The long tradition of “paper architecture” revels in speculative projects, theoretical explorations and unbuildable provocations. It is a tradition that some planners and policymakers — earnestly engaged in solving “real” problems — find exasperating. At their best, though, these fantasies have a startling power to shake up our thinking and reframe pressing issues.
Such is the case with Alfred Twu’s fantastical renderings of Silicon Valley corporate campuses, their parking lots packed with enough housing to accommodate their entire workforces. Why not address the Bay Area’s housing crisis — caused by a surge of new jobs without an equivalent increase in new housing — at its source?
13,000 employees / 13,000 apartments
These should not be mistaken for real proposals. Like all speculative exercises, they take enormous liberties with certain realities. To name a few: the existing zoning; local politics and sensibilities; the CEQA environmental review process; and the willingness of tech companies to invest heavily in something as long-term as housing when history teaches that tech giants are stunningly ephemeral.
Google Headquarters Housing
Mountain View, CA
10,000 employees / 10,000 apartments
On the other hand, Twu’s exercise holds rigorously to certain other realities, namely the actual footprints of tech campuses and the building types that would be required to deliver sufficient housing for all workers onsite. It’s this tension — between suspending disbelief on some questions and accepting the real constraints on others — that gives this sort of exploration its power.
Menlo Park, CA
9,400 employees / 9,400 apartments
This project is wired directly into some of our most vexing and timely planning issues: the backlash against “Google buses” and gentrification, regional employment and transportation patterns, NIMBYism, retrofitting suburbia and the future of the tech campus. By imagining these digital-age company towns, the project also asks which actors in our region are responsible for which externalities of our enviable economy.
Electronic Arts HQ
Redwood City, CA
3,000 employees / 3,000 apartments
So don’t panic, Mountain View — you’re not really staring down 50-story towers.
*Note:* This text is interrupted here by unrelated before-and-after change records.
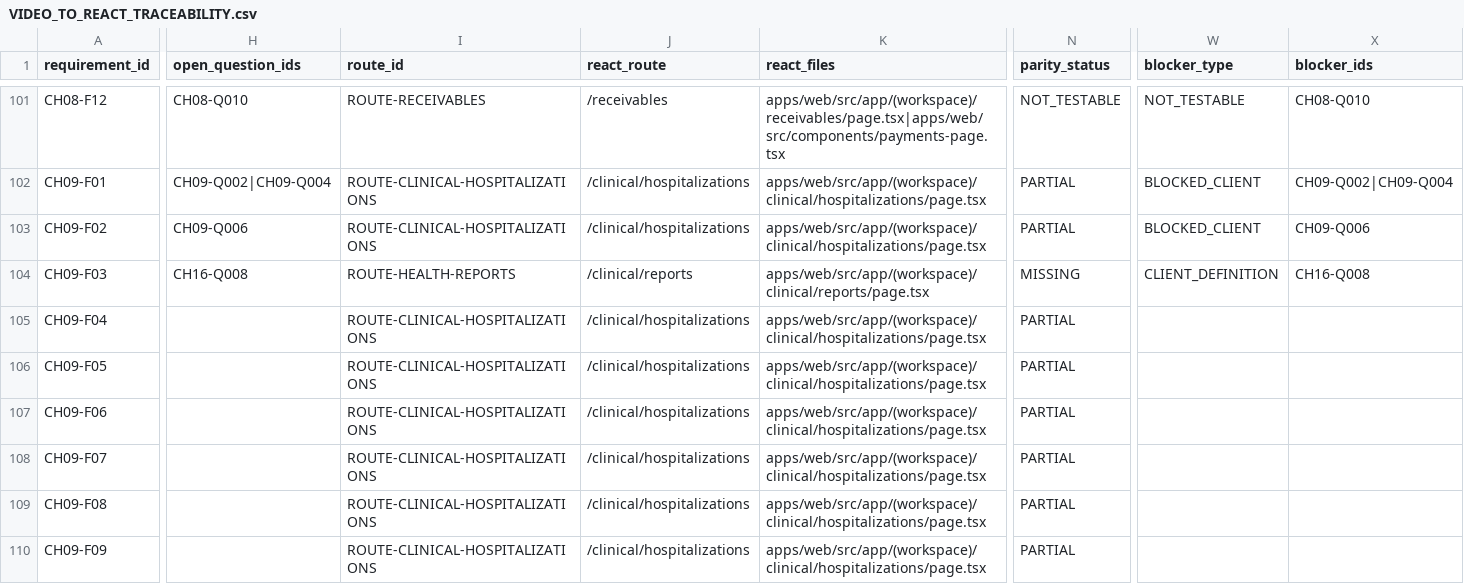
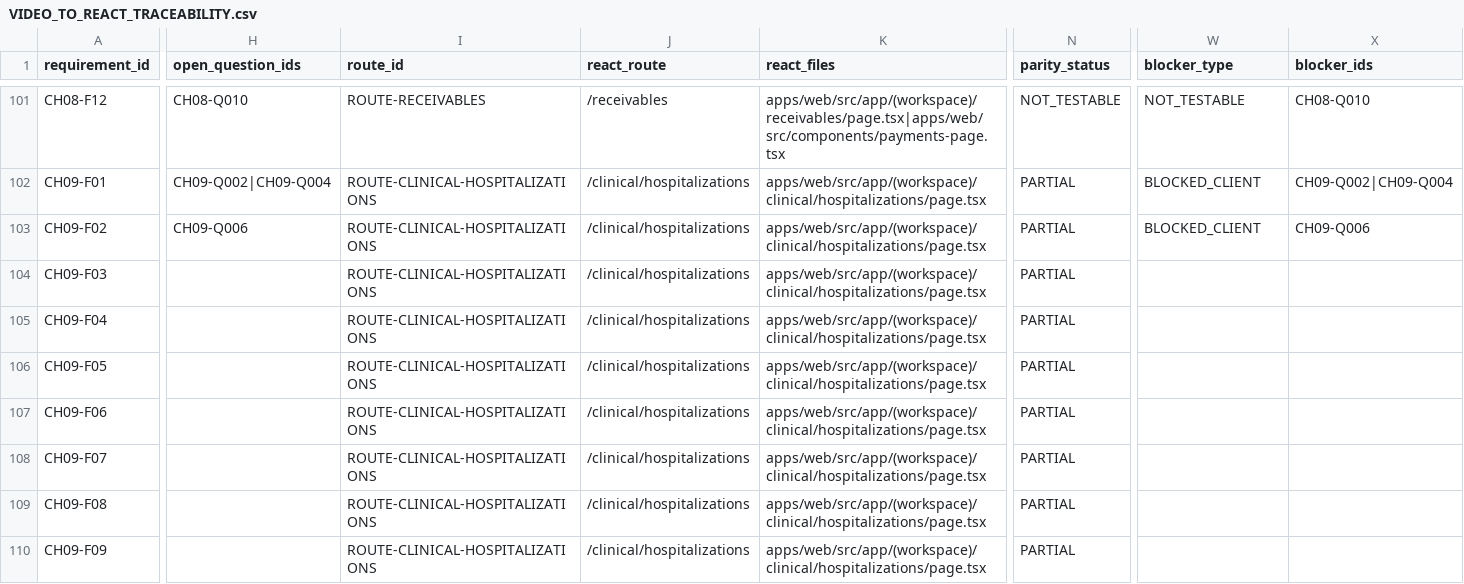
Before and after one commit to CLinqui7/analiza-en-casa, a CSV file: docs/qa/VIDEO_TO_REACT_TRACEABILITY.csv, drawn as a sheet; only a part is shown, gaps mark what is left out; the diff covers the shown part only; the diff names each change by its address in the sheet, - before the commit and + after, or states it on an @@ line.

```diff
--- a/docs/qa/VIDEO_TO_REACT_TRACEABILITY.csv
+++ b/docs/qa/VIDEO_TO_REACT_TRACEABILITY.csv
-H104 (open_question_ids): CH16-Q008
+H104 (open_question_ids): (empty)
-I104 (route_id): ROUTE-HEALTH-REPORTS
+I104 (route_id): ROUTE-CLINICAL-HOSPITALIZATIONS
-J104 (react_route): /clinical/reports
+J104 (react_route): /clinical/hospitalizations
-K104 (react_files): apps/web/src/app/(workspace)/clinical/reports/page.tsx
+K104 (react_files): apps/web/src/app/(workspace)/clinical/hospitalizations/page.tsx
-N104 (parity_status): MISSING
+N104 (parity_status): PARTIAL
-W104 (blocker_type): CLIENT_DEFINITION
+W104 (blocker_type): (empty)
-X104 (blocker_ids): CH16-Q008
+X104 (blocker_ids): (empty)
```
Also changed, not shown: 5 edited cells elsewhere in this file, 12 other files.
But let's hope this fascinating provocation inspires a more serious regional conversation about jobs, housing, access and mobility.